__Source material__.
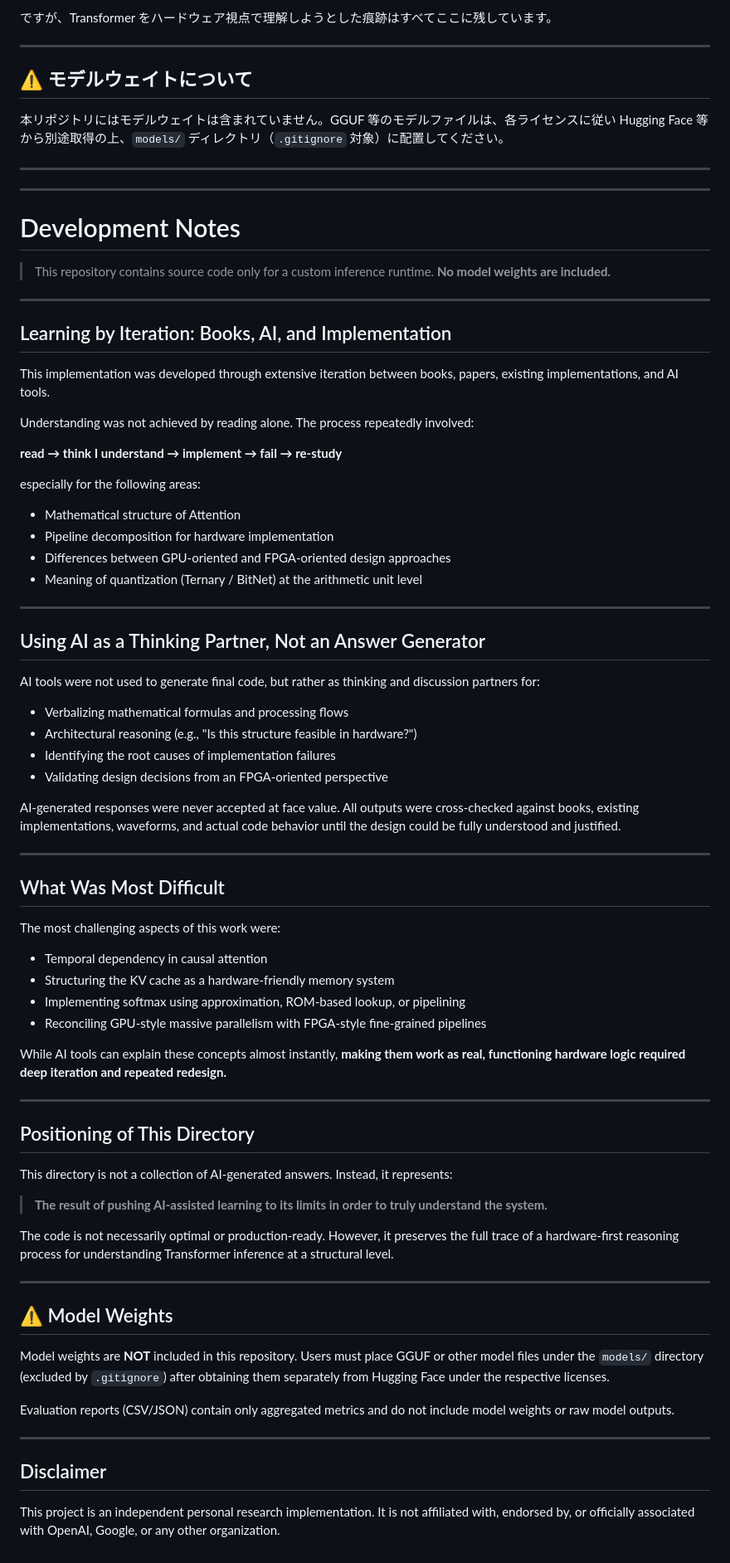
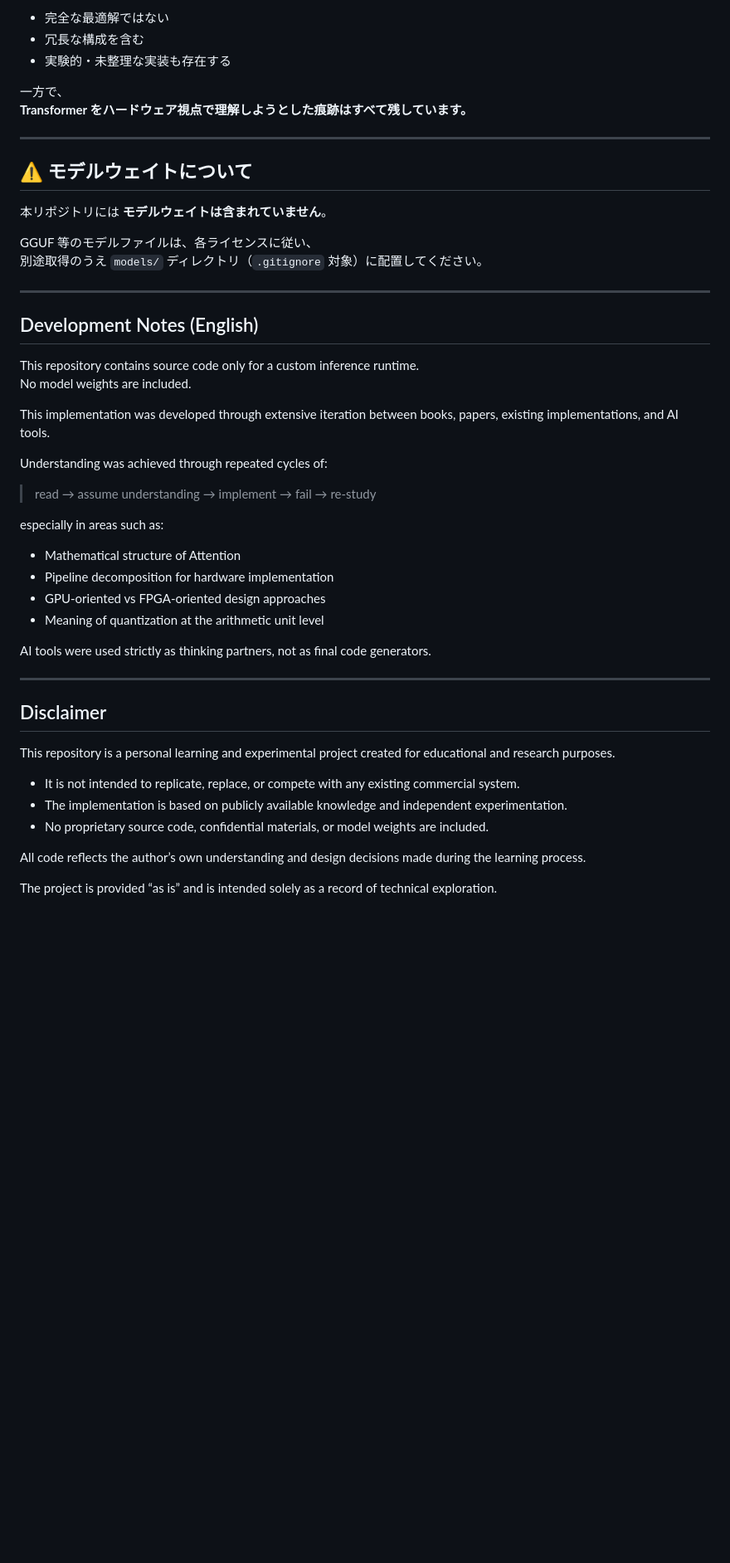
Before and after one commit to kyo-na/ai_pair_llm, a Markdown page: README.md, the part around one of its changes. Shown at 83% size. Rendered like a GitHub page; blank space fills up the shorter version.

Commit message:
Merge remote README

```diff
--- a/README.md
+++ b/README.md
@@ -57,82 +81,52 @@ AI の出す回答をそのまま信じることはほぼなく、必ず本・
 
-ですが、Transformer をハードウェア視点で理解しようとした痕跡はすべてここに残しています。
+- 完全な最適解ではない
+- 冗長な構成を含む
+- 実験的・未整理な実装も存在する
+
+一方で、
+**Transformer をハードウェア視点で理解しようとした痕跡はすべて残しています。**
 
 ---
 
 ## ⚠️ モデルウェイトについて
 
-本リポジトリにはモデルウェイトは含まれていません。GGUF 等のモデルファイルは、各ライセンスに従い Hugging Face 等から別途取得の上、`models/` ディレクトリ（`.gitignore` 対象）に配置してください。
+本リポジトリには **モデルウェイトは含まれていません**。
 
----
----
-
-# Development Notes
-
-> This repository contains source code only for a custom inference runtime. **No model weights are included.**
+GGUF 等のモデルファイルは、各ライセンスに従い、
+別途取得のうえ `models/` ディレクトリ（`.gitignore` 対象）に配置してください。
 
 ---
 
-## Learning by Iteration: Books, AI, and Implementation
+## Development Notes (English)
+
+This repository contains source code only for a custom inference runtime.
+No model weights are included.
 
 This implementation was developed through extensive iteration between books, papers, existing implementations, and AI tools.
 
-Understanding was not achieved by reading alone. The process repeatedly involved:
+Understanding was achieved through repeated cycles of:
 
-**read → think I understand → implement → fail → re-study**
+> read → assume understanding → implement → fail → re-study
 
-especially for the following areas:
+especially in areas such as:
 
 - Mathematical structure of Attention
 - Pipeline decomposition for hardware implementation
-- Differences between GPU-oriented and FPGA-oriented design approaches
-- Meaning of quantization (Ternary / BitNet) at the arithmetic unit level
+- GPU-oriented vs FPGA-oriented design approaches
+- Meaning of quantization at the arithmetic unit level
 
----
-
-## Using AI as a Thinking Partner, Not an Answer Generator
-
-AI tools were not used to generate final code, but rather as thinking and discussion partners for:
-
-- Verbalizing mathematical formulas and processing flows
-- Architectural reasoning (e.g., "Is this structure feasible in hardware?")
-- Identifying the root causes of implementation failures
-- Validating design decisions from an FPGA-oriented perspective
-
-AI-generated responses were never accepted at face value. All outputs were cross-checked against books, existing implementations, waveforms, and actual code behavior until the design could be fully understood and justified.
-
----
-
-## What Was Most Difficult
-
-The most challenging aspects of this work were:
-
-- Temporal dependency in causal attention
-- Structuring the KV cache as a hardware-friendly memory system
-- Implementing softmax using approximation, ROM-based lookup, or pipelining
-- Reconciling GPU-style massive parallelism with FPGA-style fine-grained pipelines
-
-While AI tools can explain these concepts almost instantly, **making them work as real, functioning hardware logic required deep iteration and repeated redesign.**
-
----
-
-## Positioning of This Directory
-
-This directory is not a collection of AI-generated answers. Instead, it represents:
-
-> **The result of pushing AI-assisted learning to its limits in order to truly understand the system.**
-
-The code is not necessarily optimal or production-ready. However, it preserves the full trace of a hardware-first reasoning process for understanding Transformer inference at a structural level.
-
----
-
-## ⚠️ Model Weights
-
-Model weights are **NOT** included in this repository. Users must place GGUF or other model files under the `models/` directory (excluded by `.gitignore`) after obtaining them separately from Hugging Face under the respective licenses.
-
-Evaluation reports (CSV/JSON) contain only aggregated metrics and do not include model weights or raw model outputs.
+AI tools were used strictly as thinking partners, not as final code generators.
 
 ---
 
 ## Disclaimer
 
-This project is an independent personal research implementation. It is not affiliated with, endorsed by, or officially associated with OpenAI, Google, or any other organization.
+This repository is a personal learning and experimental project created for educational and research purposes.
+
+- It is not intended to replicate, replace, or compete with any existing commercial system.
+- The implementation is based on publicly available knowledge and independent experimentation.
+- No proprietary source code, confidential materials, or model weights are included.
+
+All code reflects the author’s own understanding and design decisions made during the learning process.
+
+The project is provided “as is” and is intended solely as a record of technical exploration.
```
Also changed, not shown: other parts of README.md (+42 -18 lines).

__Task objective__. Leave every picture out and output the records exactly.

__Answer space__.
Before and after one commit to kyo-na/ai_pair_llm, a Markdown page: README.md, the part around one of its changes. Shown at 83% size. Rendered like a GitHub page; blank space fills up the shorter version.

Commit message:
Merge remote README

```diff
--- a/README.md
+++ b/README.md
@@ -57,82 +81,52 @@ AI の出す回答をそのまま信じることはほぼなく、必ず本・
 
-ですが、Transformer をハードウェア視点で理解しようとした痕跡はすべてここに残しています。
+- 完全な最適解ではない
+- 冗長な構成を含む
+- 実験的・未整理な実装も存在する
+
+一方で、
+**Transformer をハードウェア視点で理解しようとした痕跡はすべて残しています。**
 
 ---
 
 ## ⚠️ モデルウェイトについて
 
-本リポジトリにはモデルウェイトは含まれていません。GGUF 等のモデルファイルは、各ライセンスに従い Hugging Face 等から別途取得の上、`models/` ディレクトリ（`.gitignore` 対象）に配置してください。
+本リポジトリには **モデルウェイトは含まれていません**。
 
----
----
-
-# Development Notes
-
-> This repository contains source code only for a custom inference runtime. **No model weights are included.**
+GGUF 等のモデルファイルは、各ライセンスに従い、
+別途取得のうえ `models/` ディレクトリ（`.gitignore` 対象）に配置してください。
 
 ---
 
-## Learning by Iteration: Books, AI, and Implementation
+## Development Notes (English)
+
+This repository contains source code only for a custom inference runtime.
+No model weights are included.
 
 This implementation was developed through extensive iteration between books, papers, existing implementations, and AI tools.
 
-Understanding was not achieved by reading alone. The process repeatedly involved:
+Understanding was achieved through repeated cycles of:
 
-**read → think I understand → implement → fail → re-study**
+> read → assume understanding → implement → fail → re-study
 
-especially for the following areas:
+especially in areas such as:
 
 - Mathematical structure of Attention
 - Pipeline decomposition for hardware implementation
-- Differences between GPU-oriented and FPGA-oriented design approaches
-- Meaning of quantization (Ternary / BitNet) at the arithmetic unit level
+- GPU-oriented vs FPGA-oriented design approaches
+- Meaning of quantization at the arithmetic unit level
 
----
-
-## Using AI as a Thinking Partner, Not an Answer Generator
-
-AI tools were not used to generate final code, but rather as thinking and discussion partners for:
-
-- Verbalizing mathematical formulas and processing flows
-- Architectural reasoning (e.g., "Is this structure feasible in hardware?")
-- Identifying the root causes of implementation failures
-- Validating design decisions from an FPGA-oriented perspective
-
-AI-generated responses were never accepted at face value. All outputs were cross-checked against books, existing implementations, waveforms, and actual code behavior until the design could be fully understood and justified.
-
----
-
-## What Was Most Difficult
-
-The most challenging aspects of this work were:
-
-- Temporal dependency in causal attention
-- Structuring the KV cache as a hardware-friendly memory system
-- Implementing softmax using approximation, ROM-based lookup, or pipelining
-- Reconciling GPU-style massive parallelism with FPGA-style fine-grained pipelines
-
-While AI tools can explain these concepts almost instantly, **making them work as real, functioning hardware logic required deep iteration and repeated redesign.**
-
----
-
-## Positioning of This Directory
-
-This directory is not a collection of AI-generated answers. Instead, it represents:
-
-> **The result of pushing AI-assisted learning to its limits in order to truly understand the system.**
-
-The code is not necessarily optimal or production-ready. However, it preserves the full trace of a hardware-first reasoning process for understanding Transformer inference at a structural level.
-
----
-
-## ⚠️ Model Weights
-
-Model weights are **NOT** included in this repository. Users must place GGUF or other model files under the `models/` directory (excluded by `.gitignore`) after obtaining them separately from Hugging Face under the respective licenses.
-
-Evaluation reports (CSV/JSON) contain only aggregated metrics and do not include model weights or raw model outputs.
+AI tools were used strictly as thinking partners, not as final code generators.
 
 ---
 
 ## Disclaimer
 
-This project is an independent personal research implementation. It is not affiliated with, endorsed by, or officially associated with OpenAI, Google, or any other organization.
+This repository is a personal learning and experimental project created for educational and research purposes.
+
+- It is not intended to replicate, replace, or compete with any existing commercial system.
+- The implementation is based on publicly available knowledge and independent experimentation.
+- No proprietary source code, confidential materials, or model weights are included.
+
+All code reflects the author’s own understanding and design decisions made during the learning process.
+
+The project is provided “as is” and is intended solely as a record of technical exploration.
```
Also changed, not shown: other parts of README.md (+42 -18 lines).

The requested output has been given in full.